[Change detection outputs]
- - -

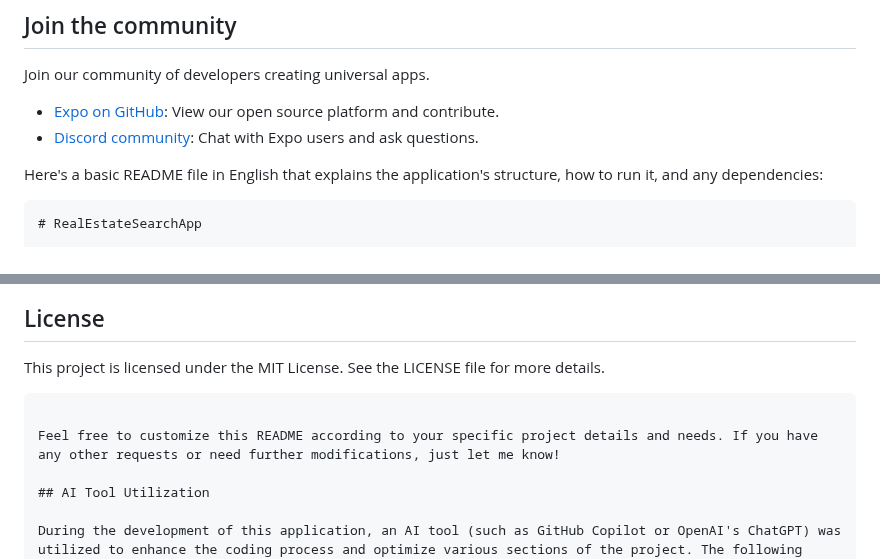
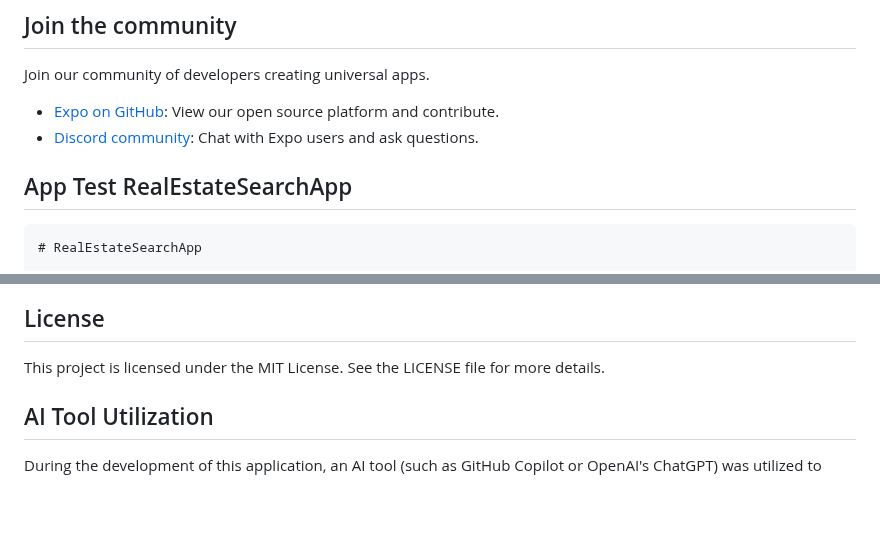
Before and after one commit to jbarrios23/RealEstateSearchApp, a Markdown page: README.md, 2 parts joined by grey strips. Drawn GitHub-style; blank space fills up the shorter version.

Commit message:
adjust readme :bug:

````diff
--- a/README.md
+++ b/README.md
@@ -50,7 +50,7 @@ Join our community of developers creating universal apps.
 - [Discord community](https://chat.expo.dev): Chat with Expo users and ask questions.
 
 
-Here's a basic README file in English that explains the application's structure, how to run it, and any dependencies:
+## App Test RealEstateSearchApp
 
 ```markdown
 # RealEstateSearchApp
@@ -120,9 +120,7 @@ If you wish to contribute to this project, feel free to open an `issue` or creat
 
 ## License
 This project is licensed under the MIT License. See the LICENSE file for more details.
-```
 
-Feel free to customize this README according to your specific project details and needs. If you have any other requests or need further modifications, just let me know!
 
 ## AI Tool Utilization
 
````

- - -

• [Aim of the exercise]: What is needed is a word-for-word copy of the records above, excluding pictures.

• [Response area]:
Before and after one commit to jbarrios23/RealEstateSearchApp, a Markdown page: README.md, 2 parts joined by grey strips. Drawn GitHub-style; blank space fills up the shorter version.

Commit message:
adjust readme :bug:

````diff
--- a/README.md
+++ b/README.md
@@ -50,7 +50,7 @@ Join our community of developers creating universal apps.
 - [Discord community](https://chat.expo.dev): Chat with Expo users and ask questions.
 
 
-Here's a basic README file in English that explains the application's structure, how to run it, and any dependencies:
+## App Test RealEstateSearchApp
 
 ```markdown
 # RealEstateSearchApp
@@ -120,9 +120,7 @@ If you wish to contribute to this project, feel free to open an `issue` or creat
 
 ## License
 This project is licensed under the MIT License. See the LICENSE file for more details.
-```
 
-Feel free to customize this README according to your specific project details and needs. If you have any other requests or need further modifications, just let me know!
 
 ## AI Tool Utilization
 
````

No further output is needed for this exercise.